# [REQUIREMENT]
Write out the data word for word, taking care that no picture is carried over.
===
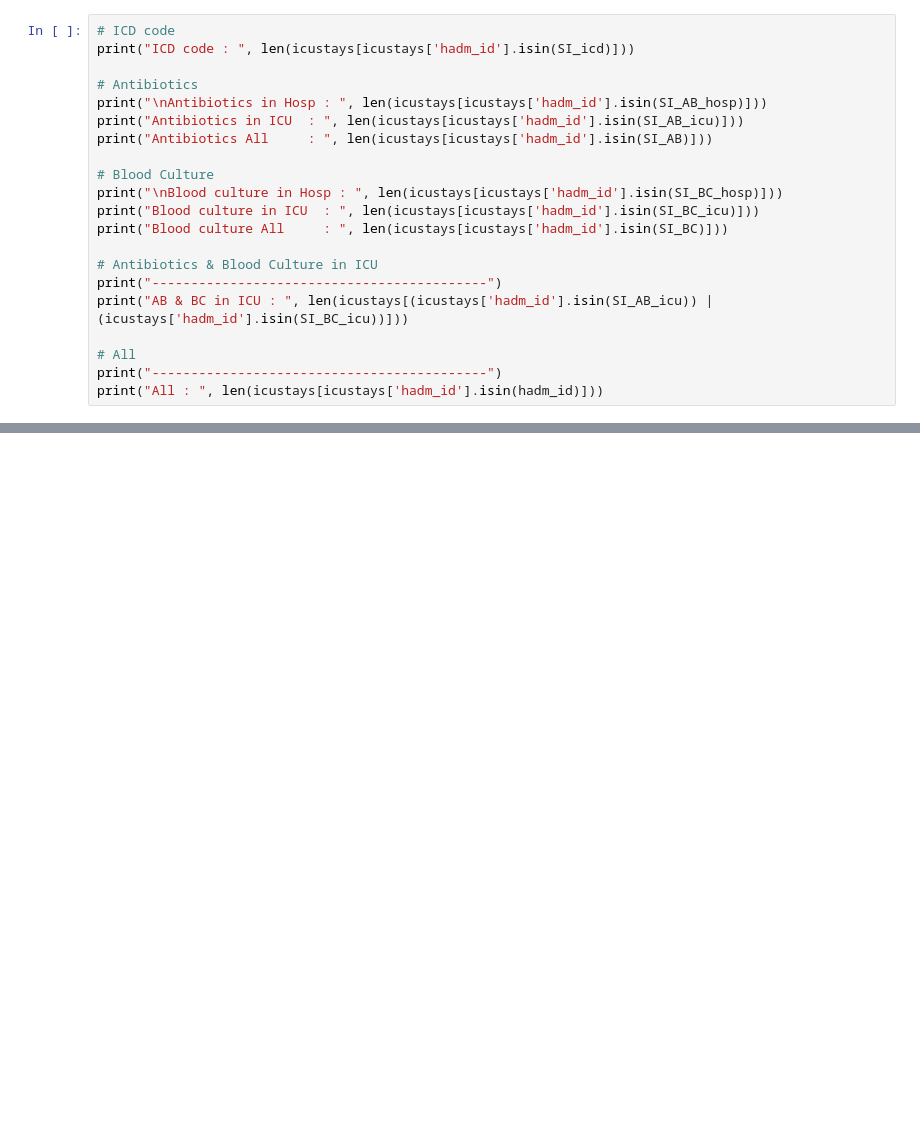
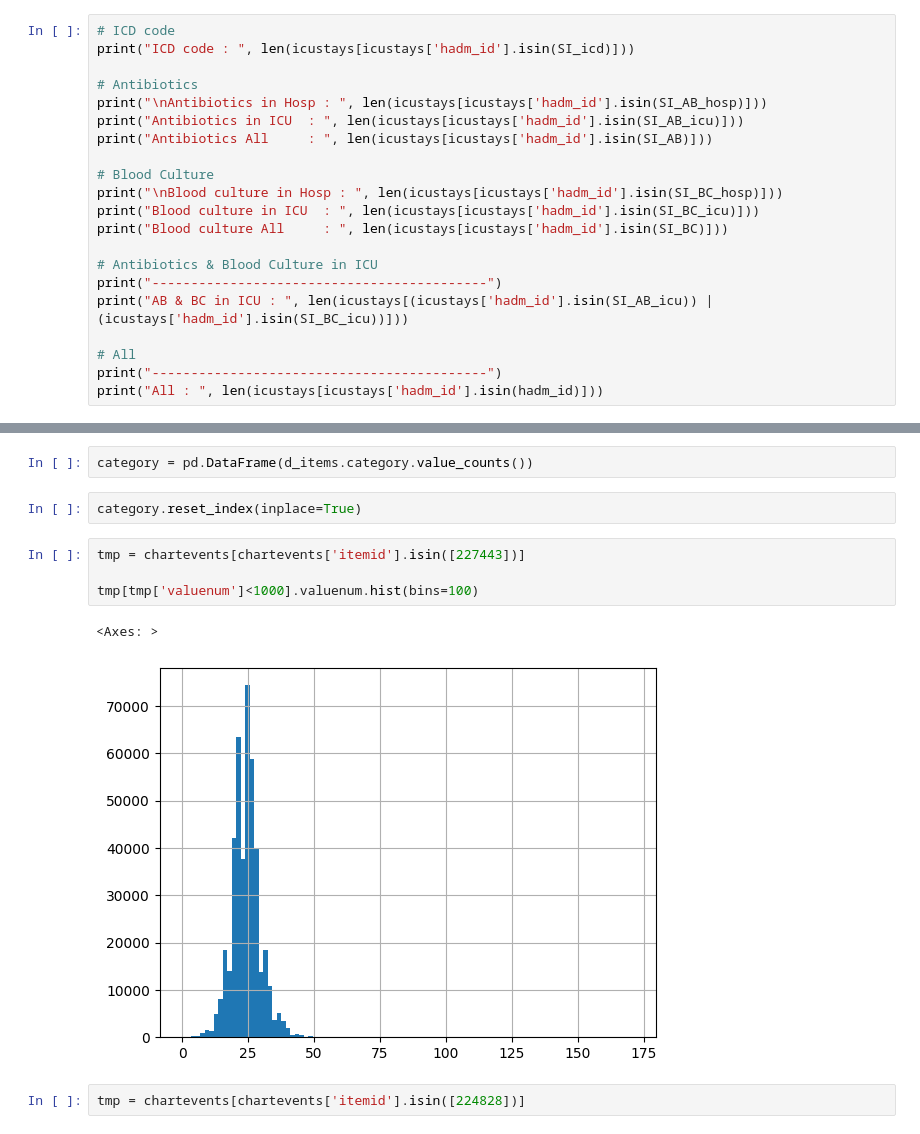
Before and after one commit to cyp-ark/RL-AIAKI, a Jupyter notebook: code/1_EDA.ipynb, the cells around one changed output, grey strips where cells are left out. Cells and saved outputs as stored; diff of their text form; blank space fills up the shorter version.

```diff
--- a/code/1_EDA.ipynb
+++ b/code/1_EDA.ipynb
@@ -581,0 +689,13 @@ print("All : ", len(icustays[icustays['hadm_id'].isin(hadm_id)]))
+# %%
+category = pd.DataFrame(d_items.category.value_counts())
+# %%
+category.reset_index(inplace=True)
+# %%
+tmp = chartevents[chartevents['itemid'].isin([227443])]
+
+tmp[tmp['valuenum']<1000].valuenum.hist(bins=100)
+# %% [output]
+<Axes: >
+[figure, added]
+# %%
+tmp = chartevents[chartevents['itemid'].isin([224828])]
```
Also changed, not shown: parts of 13 cells of this notebook, 3 other files.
===
# [ANSWER FOR THE TASK]
Before and after one commit to cyp-ark/RL-AIAKI, a Jupyter notebook: code/1_EDA.ipynb, the cells around one changed output, grey strips where cells are left out. Cells and saved outputs as stored; diff of their text form; blank space fills up the shorter version.

```diff
--- a/code/1_EDA.ipynb
+++ b/code/1_EDA.ipynb
@@ -581,0 +689,13 @@ print("All : ", len(icustays[icustays['hadm_id'].isin(hadm_id)]))
+# %%
+category = pd.DataFrame(d_items.category.value_counts())
+# %%
+category.reset_index(inplace=True)
+# %%
+tmp = chartevents[chartevents['itemid'].isin([227443])]
+
+tmp[tmp['valuenum']<1000].valuenum.hist(bins=100)
+# %% [output]
+<Axes: >
+[figure, added]
+# %%
+tmp = chartevents[chartevents['itemid'].isin([224828])]
```
Also changed, not shown: parts of 13 cells of this notebook, 3 other files.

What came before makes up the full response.